## WORK REQUEST
Retype the whole listing exactly. Leave out pictures.

## STUDY MATERIAL

[Start of Attachment]

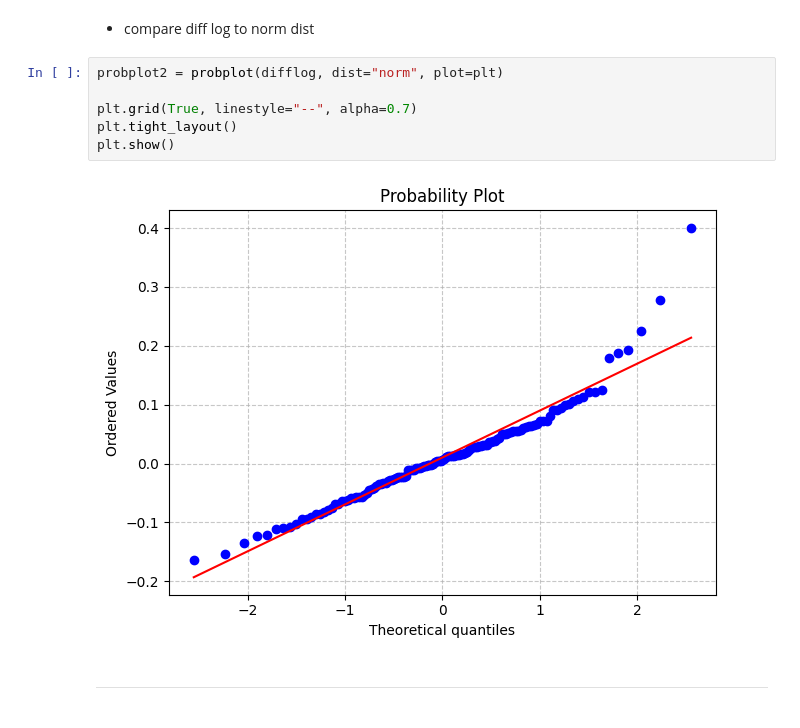
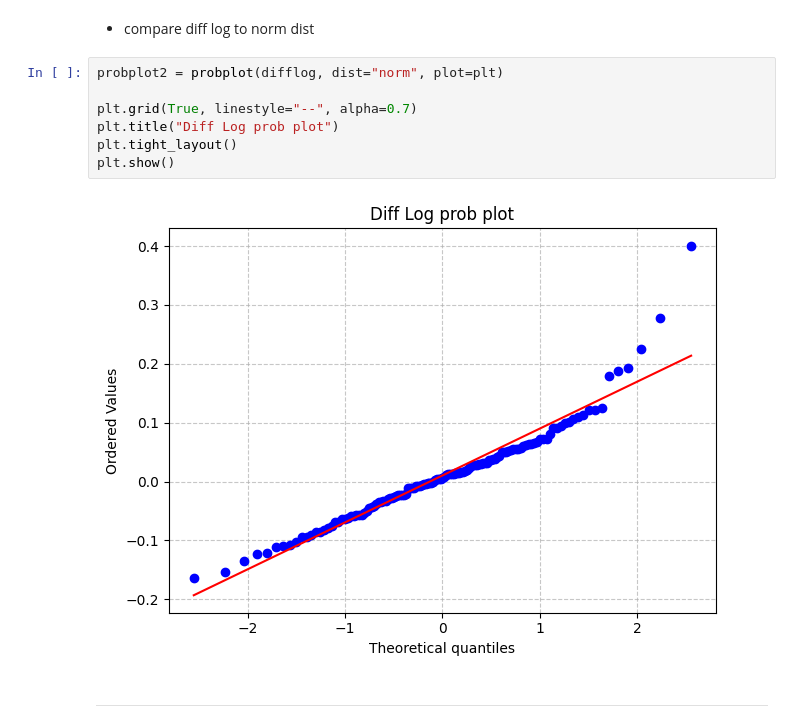
Before and after one commit to anbit192/stocks-anime-analyze, a Jupyter notebook: codes/nintendo-arima.ipynb, the cells around one changed output. Cells and saved outputs as stored; diff of their text form.

```diff
--- a/codes/nintendo-arima.ipynb
+++ b/codes/nintendo-arima.ipynb
@@ -106,11 +122,12 @@ plt.show()
 # %%
 probplot2 = probplot(difflog, dist="norm", plot=plt)
 
 plt.grid(True, linestyle="--", alpha=0.7)
+plt.title("Diff Log prob plot")
 plt.tight_layout()
 plt.show()
 # %% [output]
-[figure, old version]
+[figure, new version]
 # %% [markdown]
 ---
 # %% [markdown]
```
Also changed, not shown: parts of 42 cells of this notebook, 3 other files.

[End of Attachment]

## FINISHED TASK
Before and after one commit to anbit192/stocks-anime-analyze, a Jupyter notebook: codes/nintendo-arima.ipynb, the cells around one changed output. Cells and saved outputs as stored; diff of their text form.

```diff
--- a/codes/nintendo-arima.ipynb
+++ b/codes/nintendo-arima.ipynb
@@ -106,11 +122,12 @@ plt.show()
 # %%
 probplot2 = probplot(difflog, dist="norm", plot=plt)
 
 plt.grid(True, linestyle="--", alpha=0.7)
+plt.title("Diff Log prob plot")
 plt.tight_layout()
 plt.show()
 # %% [output]
-[figure, old version]
+[figure, new version]
 # %% [markdown]
 ---
 # %% [markdown]
```
Also changed, not shown: parts of 42 cells of this notebook, 3 other files.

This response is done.